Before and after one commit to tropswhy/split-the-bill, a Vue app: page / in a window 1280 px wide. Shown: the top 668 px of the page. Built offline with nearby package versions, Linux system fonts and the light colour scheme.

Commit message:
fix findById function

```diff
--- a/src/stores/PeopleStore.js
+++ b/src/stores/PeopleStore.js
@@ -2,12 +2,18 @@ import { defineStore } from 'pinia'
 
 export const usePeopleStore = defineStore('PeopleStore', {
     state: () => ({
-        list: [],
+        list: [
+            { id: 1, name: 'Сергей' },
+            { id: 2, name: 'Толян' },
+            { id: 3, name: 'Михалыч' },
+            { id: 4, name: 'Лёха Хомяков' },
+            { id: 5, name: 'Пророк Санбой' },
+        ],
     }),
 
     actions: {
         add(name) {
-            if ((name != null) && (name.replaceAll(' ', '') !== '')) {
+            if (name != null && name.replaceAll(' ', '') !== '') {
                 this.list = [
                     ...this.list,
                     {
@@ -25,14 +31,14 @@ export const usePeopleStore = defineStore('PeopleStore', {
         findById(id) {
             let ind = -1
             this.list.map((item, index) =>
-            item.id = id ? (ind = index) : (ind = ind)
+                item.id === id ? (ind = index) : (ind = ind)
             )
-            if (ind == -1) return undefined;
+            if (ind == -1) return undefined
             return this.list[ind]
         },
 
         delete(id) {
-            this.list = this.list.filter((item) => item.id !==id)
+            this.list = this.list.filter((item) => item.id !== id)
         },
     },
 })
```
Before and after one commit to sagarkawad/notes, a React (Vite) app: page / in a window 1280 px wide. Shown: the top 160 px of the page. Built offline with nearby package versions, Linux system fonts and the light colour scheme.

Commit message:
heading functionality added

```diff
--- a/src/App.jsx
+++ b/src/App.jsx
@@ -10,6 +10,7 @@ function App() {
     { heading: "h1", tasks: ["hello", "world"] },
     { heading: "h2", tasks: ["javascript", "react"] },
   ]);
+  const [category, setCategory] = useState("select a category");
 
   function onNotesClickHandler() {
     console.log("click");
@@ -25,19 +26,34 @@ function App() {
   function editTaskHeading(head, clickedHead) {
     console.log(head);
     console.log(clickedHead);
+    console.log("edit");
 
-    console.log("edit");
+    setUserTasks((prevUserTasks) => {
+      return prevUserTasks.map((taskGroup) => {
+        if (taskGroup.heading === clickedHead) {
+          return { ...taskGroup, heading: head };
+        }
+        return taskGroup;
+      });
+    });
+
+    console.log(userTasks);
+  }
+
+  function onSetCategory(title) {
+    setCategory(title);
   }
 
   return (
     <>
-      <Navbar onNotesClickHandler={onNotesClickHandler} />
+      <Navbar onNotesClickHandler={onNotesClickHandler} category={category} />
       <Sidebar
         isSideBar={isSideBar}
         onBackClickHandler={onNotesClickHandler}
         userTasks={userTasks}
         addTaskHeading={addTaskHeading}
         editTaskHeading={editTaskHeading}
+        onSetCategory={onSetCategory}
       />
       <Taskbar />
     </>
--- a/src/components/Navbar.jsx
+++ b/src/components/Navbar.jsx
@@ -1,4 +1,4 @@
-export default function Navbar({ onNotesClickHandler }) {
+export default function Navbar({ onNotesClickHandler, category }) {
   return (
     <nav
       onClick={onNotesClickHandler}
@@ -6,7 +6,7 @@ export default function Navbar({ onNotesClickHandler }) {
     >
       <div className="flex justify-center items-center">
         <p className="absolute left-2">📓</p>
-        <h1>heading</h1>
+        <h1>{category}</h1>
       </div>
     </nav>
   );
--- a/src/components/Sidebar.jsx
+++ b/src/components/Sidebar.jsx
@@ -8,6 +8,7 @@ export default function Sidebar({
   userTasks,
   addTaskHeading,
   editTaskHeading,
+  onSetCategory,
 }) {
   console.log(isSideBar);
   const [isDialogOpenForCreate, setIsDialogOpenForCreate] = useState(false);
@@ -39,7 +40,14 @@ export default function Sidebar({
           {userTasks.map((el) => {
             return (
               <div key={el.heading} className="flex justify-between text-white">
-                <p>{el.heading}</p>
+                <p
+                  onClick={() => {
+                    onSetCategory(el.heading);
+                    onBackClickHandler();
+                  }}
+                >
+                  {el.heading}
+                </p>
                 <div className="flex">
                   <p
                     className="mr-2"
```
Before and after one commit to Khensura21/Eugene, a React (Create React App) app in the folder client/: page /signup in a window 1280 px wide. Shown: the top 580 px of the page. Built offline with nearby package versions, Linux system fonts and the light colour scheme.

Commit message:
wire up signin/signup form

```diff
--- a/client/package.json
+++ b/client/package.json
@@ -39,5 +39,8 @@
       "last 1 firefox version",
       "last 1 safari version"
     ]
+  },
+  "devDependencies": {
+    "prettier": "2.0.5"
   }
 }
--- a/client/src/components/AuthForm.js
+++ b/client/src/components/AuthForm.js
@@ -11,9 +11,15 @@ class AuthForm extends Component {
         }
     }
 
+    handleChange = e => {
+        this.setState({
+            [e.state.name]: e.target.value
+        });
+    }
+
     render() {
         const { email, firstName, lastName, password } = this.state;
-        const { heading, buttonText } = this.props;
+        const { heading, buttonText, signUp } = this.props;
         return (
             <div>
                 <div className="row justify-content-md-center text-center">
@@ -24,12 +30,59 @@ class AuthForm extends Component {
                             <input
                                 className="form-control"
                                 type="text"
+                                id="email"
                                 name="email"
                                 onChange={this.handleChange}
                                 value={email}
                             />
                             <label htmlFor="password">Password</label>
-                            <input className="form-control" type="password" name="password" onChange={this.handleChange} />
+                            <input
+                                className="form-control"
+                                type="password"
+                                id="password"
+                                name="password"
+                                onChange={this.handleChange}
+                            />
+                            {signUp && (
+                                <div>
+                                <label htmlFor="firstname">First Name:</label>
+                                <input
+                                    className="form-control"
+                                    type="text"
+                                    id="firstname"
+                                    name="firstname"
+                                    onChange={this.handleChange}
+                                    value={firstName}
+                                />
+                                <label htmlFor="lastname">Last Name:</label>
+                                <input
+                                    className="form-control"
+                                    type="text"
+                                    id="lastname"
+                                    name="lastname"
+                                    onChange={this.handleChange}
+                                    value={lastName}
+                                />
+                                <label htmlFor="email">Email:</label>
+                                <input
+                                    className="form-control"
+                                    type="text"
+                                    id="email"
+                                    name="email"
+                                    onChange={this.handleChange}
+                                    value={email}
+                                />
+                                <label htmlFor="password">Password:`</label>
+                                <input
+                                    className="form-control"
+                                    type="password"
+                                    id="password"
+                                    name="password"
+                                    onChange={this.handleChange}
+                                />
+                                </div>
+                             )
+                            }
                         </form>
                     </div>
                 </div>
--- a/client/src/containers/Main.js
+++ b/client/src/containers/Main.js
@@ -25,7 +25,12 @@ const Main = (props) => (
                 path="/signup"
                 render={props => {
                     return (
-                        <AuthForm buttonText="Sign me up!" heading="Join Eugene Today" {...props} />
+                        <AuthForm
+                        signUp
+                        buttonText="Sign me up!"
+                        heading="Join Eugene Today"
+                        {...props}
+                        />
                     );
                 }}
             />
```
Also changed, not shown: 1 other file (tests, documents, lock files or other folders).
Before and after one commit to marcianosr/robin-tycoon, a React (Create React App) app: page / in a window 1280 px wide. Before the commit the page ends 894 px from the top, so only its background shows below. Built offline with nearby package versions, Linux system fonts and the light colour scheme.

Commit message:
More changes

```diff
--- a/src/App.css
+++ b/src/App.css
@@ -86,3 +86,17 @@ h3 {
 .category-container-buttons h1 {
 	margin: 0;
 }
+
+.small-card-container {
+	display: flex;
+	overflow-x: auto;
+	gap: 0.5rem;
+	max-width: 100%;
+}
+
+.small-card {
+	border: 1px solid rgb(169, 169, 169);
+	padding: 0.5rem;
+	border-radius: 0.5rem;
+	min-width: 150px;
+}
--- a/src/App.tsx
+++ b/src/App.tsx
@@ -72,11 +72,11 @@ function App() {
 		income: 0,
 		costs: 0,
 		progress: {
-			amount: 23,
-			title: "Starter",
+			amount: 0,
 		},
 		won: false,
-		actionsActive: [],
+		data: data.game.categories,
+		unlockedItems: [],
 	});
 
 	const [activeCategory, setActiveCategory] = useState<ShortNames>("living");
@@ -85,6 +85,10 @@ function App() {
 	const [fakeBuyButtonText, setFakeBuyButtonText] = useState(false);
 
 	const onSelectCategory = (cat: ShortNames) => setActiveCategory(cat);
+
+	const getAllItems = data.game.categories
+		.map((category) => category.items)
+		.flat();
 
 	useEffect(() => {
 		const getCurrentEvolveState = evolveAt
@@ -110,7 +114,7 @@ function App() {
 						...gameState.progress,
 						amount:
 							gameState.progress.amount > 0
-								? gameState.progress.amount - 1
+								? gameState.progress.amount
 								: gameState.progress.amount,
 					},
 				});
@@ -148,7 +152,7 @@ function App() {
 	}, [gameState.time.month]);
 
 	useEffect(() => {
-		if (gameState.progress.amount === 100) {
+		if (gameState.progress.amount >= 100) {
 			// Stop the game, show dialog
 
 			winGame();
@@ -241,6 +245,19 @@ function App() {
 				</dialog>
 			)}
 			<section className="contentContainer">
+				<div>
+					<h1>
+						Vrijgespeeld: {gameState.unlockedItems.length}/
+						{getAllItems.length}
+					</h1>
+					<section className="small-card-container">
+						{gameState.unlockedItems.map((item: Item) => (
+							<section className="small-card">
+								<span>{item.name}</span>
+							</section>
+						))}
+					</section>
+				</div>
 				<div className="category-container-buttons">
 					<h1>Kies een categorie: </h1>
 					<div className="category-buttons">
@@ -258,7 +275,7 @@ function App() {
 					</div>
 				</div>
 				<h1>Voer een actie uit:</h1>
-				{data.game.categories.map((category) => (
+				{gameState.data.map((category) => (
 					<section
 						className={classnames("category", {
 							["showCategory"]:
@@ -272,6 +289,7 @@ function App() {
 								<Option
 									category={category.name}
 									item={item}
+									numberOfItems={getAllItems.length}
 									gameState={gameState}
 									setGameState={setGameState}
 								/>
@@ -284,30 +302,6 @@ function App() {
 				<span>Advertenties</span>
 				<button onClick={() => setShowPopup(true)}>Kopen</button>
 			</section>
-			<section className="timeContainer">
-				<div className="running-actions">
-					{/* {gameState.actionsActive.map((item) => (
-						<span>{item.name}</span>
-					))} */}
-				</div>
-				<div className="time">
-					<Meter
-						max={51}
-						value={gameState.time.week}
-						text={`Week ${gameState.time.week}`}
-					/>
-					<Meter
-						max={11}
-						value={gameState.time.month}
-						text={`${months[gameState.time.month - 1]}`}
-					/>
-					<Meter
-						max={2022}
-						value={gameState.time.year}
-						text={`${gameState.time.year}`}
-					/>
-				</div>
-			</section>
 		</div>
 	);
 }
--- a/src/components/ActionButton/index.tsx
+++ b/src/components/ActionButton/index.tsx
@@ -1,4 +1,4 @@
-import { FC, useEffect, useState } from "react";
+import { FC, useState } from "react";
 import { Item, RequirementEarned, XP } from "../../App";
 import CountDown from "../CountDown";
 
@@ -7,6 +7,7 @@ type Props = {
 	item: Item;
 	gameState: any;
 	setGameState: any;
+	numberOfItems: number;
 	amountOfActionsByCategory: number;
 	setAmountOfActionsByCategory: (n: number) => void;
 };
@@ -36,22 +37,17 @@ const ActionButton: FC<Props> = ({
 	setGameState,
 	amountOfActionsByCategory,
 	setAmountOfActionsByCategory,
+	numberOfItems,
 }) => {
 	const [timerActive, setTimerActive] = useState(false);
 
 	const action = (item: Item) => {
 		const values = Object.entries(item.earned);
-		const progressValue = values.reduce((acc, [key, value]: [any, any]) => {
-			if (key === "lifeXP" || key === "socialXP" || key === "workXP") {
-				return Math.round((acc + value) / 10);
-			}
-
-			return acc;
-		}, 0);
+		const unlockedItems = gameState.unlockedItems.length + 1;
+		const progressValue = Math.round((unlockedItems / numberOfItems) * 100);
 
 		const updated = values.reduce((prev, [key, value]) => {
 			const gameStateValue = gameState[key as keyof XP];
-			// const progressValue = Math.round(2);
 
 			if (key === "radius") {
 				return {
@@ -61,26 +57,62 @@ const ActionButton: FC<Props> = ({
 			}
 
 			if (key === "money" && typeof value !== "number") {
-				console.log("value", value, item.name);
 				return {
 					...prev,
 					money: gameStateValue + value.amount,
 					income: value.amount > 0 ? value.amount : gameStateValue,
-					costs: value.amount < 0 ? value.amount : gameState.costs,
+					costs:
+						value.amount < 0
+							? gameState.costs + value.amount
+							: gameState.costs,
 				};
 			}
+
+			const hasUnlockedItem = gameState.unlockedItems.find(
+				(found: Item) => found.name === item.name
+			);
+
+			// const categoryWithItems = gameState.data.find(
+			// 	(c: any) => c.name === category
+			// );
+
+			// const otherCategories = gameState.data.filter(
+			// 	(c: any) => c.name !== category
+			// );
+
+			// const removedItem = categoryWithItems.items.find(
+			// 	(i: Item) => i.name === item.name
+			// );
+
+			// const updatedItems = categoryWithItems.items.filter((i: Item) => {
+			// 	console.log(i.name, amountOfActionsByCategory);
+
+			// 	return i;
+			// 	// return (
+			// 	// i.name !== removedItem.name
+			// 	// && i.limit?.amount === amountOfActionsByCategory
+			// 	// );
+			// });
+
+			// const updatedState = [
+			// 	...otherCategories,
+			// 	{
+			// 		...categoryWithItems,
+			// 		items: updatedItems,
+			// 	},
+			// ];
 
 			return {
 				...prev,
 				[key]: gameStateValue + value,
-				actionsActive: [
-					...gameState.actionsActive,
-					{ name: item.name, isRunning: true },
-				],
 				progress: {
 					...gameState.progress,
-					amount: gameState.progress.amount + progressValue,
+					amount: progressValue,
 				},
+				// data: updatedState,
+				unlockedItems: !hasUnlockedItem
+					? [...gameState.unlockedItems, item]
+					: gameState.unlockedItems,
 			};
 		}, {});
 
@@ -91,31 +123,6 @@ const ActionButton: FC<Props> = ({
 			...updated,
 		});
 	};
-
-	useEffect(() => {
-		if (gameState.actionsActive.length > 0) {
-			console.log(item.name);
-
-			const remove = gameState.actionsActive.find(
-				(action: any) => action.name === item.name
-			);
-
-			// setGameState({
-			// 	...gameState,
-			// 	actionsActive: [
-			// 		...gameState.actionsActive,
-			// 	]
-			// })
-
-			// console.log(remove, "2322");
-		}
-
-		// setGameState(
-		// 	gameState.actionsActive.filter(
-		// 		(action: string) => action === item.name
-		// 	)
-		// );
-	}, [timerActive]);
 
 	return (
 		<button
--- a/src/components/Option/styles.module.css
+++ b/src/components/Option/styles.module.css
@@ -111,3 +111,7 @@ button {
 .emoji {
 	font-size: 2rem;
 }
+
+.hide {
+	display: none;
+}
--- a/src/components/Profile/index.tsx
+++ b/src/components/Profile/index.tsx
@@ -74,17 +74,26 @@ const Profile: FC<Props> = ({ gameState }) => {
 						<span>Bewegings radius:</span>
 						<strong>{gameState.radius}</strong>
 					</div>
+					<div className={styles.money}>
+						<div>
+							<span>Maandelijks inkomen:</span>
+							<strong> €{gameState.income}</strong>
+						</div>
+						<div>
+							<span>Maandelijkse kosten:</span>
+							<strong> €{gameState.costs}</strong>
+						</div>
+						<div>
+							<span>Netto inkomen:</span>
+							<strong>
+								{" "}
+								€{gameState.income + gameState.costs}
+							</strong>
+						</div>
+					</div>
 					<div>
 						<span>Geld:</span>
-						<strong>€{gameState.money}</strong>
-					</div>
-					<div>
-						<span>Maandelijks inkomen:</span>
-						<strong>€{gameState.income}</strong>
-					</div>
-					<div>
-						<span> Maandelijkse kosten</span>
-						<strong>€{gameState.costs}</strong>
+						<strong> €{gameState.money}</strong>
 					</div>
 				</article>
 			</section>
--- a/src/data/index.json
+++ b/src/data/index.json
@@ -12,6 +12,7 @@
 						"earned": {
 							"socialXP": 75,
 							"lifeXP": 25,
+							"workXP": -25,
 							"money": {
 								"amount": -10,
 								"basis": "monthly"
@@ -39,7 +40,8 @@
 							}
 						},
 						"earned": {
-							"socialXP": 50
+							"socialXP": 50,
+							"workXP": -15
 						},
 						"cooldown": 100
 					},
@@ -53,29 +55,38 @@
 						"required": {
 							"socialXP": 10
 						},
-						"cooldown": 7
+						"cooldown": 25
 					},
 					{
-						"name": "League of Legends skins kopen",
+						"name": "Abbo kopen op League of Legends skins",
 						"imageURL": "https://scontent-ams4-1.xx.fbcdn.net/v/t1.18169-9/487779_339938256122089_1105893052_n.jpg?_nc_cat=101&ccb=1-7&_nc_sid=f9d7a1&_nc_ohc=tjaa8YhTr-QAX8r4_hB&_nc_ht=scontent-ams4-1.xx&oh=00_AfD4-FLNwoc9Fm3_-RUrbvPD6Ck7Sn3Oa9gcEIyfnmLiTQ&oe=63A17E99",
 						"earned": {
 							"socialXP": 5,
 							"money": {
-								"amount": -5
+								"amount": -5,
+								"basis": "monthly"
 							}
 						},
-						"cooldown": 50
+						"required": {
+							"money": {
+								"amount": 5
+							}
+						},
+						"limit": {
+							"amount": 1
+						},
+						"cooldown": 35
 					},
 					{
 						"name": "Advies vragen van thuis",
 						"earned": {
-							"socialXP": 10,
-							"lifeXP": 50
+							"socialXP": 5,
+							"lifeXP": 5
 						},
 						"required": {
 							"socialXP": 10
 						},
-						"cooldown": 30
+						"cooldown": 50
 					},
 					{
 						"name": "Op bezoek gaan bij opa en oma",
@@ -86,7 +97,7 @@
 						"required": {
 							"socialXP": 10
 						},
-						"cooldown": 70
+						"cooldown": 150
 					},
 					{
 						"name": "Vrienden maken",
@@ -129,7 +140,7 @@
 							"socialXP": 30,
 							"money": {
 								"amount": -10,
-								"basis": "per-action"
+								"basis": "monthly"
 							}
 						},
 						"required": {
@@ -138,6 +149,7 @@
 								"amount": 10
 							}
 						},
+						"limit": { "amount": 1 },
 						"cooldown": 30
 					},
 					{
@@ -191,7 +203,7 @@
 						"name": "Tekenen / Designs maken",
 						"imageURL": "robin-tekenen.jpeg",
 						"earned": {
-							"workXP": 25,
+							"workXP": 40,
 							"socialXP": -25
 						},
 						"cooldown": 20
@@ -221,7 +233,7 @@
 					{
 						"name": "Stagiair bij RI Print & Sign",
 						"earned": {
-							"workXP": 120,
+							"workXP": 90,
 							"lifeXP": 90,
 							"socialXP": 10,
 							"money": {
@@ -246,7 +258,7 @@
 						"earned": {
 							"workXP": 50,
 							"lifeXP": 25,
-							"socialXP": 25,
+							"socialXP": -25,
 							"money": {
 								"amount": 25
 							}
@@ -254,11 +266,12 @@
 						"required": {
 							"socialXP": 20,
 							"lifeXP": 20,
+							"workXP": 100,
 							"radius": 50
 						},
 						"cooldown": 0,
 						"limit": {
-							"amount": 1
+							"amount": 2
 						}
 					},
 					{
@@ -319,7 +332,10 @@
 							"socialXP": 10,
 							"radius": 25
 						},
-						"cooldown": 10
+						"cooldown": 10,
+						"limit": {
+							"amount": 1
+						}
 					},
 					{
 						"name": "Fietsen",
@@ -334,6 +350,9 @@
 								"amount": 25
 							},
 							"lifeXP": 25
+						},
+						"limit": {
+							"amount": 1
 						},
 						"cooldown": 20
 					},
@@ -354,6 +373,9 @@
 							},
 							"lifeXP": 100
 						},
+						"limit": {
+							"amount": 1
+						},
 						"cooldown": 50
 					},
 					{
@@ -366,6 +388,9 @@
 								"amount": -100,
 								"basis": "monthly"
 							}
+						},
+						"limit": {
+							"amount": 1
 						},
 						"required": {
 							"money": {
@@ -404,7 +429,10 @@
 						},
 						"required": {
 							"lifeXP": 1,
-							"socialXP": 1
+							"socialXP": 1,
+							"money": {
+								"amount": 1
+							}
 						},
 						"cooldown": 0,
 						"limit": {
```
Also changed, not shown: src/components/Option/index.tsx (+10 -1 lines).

(Exercise directions): Find the lines in the data that include "false", then copy each of them.

(Output):
   const [isDialogOpenForCreate, setIsDialogOpenForCreate] = useState(false);
 		won: false,
 	const [fakeBuyButtonText, setFakeBuyButtonText] = useState(false);
 	const [timerActive, setTimerActive] = useState(false);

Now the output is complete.